The dinner does not end in Michael and Adam getting removed from their house in cuffs, but that’s about the only positive outcome for them. All of their guests, who also happen to be their closest allies in the city, are left feeling that something is a little off about their behavior. And other than Charlie, all of them are probably going to pick away at certain incriminating questions after they leave. Expect many more of Bryan Cranston’s signature “wait, I can explain everything” moments to follow.
• Adam keeps doing everything possible to incriminate himself, including making an appearance at a candlelight vigil for Rocco, where he allows Rocco’s sister to stare at him for a small eternity. So that will certainly come up later.

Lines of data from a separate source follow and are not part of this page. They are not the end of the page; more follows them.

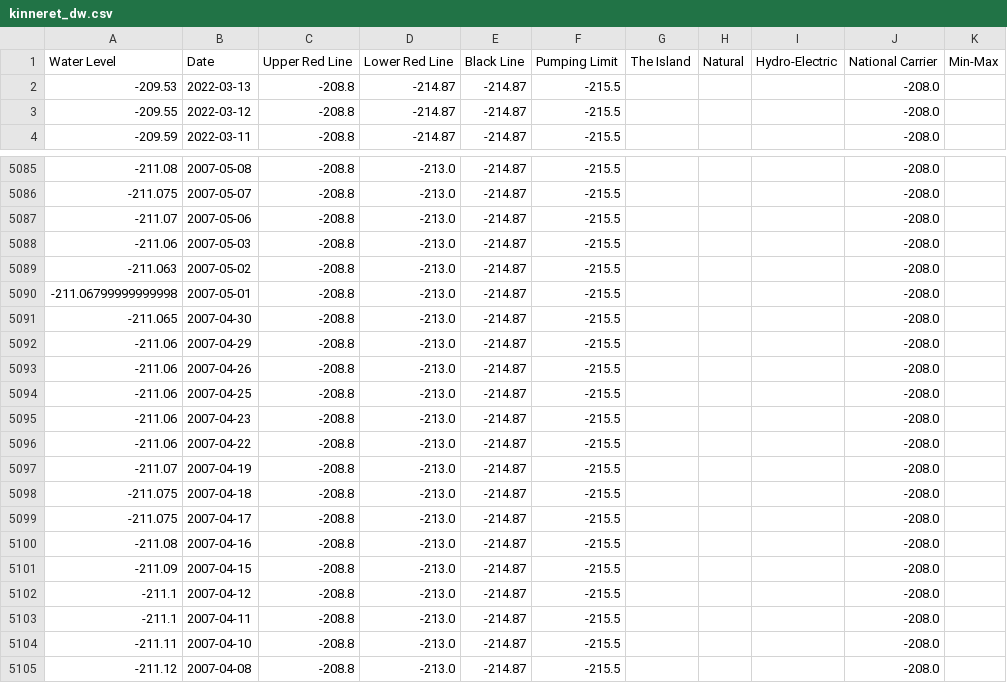
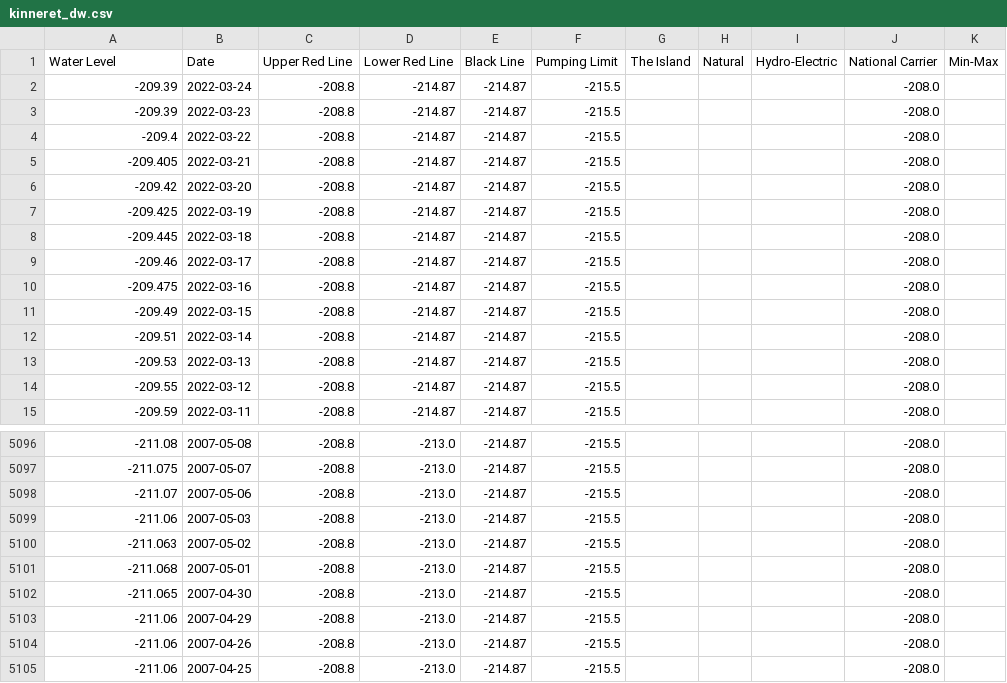
Before and after one commit to hareldunn/GIS_Repo, a CSV file: kinneret_dw.csv, drawn as a sheet; only a part is shown, gaps mark what is left out; the shorter side is filled out with more unchanged rows.

Commit message:
update 2022-03-24

```diff
--- a/kinneret_dw.csv
+++ b/kinneret_dw.csv
@@ -1,2 +1,13 @@
 Water Level,Date,Upper Red Line,Lower Red Line,Black Line,Pumping Limit,The Island,Natural,Hydro-Electric,National Carrier,Min-Max
+-209.39,2022-03-24,-208.8,-214.87,-214.87,-215.5,,,,-208.0,
+-209.39,2022-03-23,-208.8,-214.87,-214.87,-215.5,,,,-208.0,
+-209.4,2022-03-22,-208.8,-214.87,-214.87,-215.5,,,,-208.0,
+-209.405,2022-03-21,-208.8,-214.87,-214.87,-215.5,,,,-208.0,
+-209.42,2022-03-20,-208.8,-214.87,-214.87,-215.5,,,,-208.0,
+-209.425,2022-03-19,-208.8,-214.87,-214.87,-215.5,,,,-208.0,
+-209.445,2022-03-18,-208.8,-214.87,-214.87,-215.5,,,,-208.0,
+-209.46,2022-03-17,-208.8,-214.87,-214.87,-215.5,,,,-208.0,
+-209.475,2022-03-16,-208.8,-214.87,-214.87,-215.5,,,,-208.0,
+-209.49,2022-03-15,-208.8,-214.87,-214.87,-215.5,,,,-208.0,
+-209.51,2022-03-14,-208.8,-214.87,-214.87,-215.5,,,,-208.0,
 -209.53,2022-03-13,-208.8,-214.87,-214.87,-215.5,,,,-208.0,
@@ -5089,3 +5100,3 @@ Water Level,Date,Upper Red Line,Lower Red Line,Black Line,Pumping Limit,The Isla
 -211.063,2007-05-02,-208.8,-213.0,-214.87,-215.5,,,,-208.0,
--211.06799999999998,2007-05-01,-208.8,-213.0,-214.87,-215.5,,,,-208.0,
+-211.068,2007-05-01,-208.8,-213.0,-214.87,-215.5,,,,-208.0,
 -211.065,2007-04-30,-208.8,-213.0,-214.87,-215.5,,,,-208.0,
```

• The coroner comes to the obvious conclusion that Kofi was beaten to death and quotes Voltaire: “To the living, we owe respect. To the dead, we owe only the truth.” Sheriff Royce’s response: “Well, Voltaire didn’t live in New Orleans.”
• That damned Mariano Rivera-signed baseball remains with Kofi’s little brother, who wasn’t in the house when it got blown up. Much like Rivera himself, the ball will likely come in later to close out the game.
• “This is New Orleans, Jimmy. Everything connects. Everybody connects. Graves are above ground so the dead can hear what’s being whispered about them.” This show could stand to dial back on this stuff a little.
• “His lying couldn’t be better-motivated.” Michael’s excuse to Elizabeth about why Adam lied about leaving a card and flowers at his mother’s grave is a neat summation of the show’s moral quandaries. The lies the Desiatos are telling continue to escalate, but they come from an understandable place. At what point does that cease to matter?